To do ->
Among the lines below, copy each one in which "Linux" appears.

Web page revision data ->

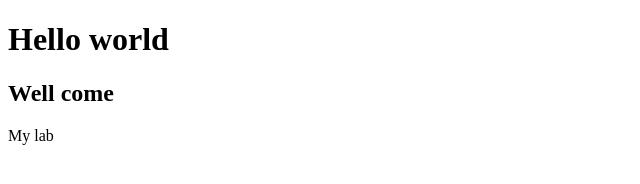
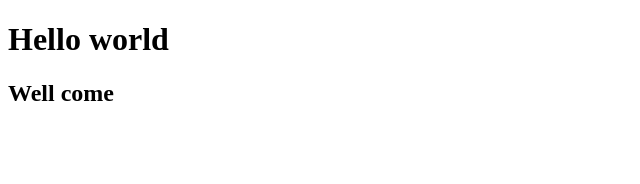
Before and after one commit to MutChhay/WCT, a plain HTML site: page index.html in a window 1280 px wide. Shown: the full height of the page, 0-640 px from the left. Drawn offline with Linux system fonts and the light colour scheme.

Commit message:
Update index.html

```diff
--- a/index.html
+++ b/index.html
@@ -8,6 +8,5 @@
 <body>
     <h1>Hello world</h1>
     <h2>Well come</h2>
-    <p>My lab</p>
 </body>
 </html>
```
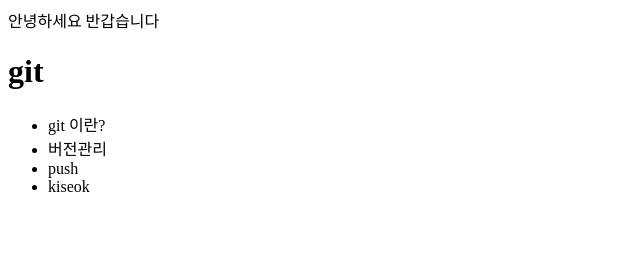
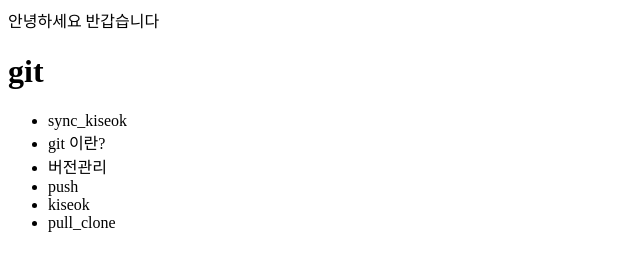
Before and after one commit to hyble/opentutorials_git_hyble, a plain HTML site: page index.html in a window 1280 px wide. Shown: the whole page, without its empty margins (0-640 px from the left). Drawn offline with Linux system fonts and the light colour scheme.

Commit message:
sync_kiseok 추가

```diff
--- a/index.html
+++ b/index.html
@@ -11,10 +11,12 @@
     <h1>git</h1>
   </header>
   <ul>
+    <li>sync_kiseok</li>
     <li>git 이란?</li>
     <li>버전관리</li>
     <li>push</li>
     <li>kiseok</li>
+    <li>pull_clone</li>
   </ul>
   </body>
 </html>
```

Your response ->
Before and after one commit to MutChhay/WCT, a plain HTML site: page index.html in a window 1280 px wide. Shown: the full height of the page, 0-640 px from the left. Drawn offline with Linux system fonts and the light colour scheme.
Before and after one commit to hyble/opentutorials_git_hyble, a plain HTML site: page index.html in a window 1280 px wide. Shown: the whole page, without its empty margins (0-640 px from the left). Drawn offline with Linux system fonts and the light colour scheme.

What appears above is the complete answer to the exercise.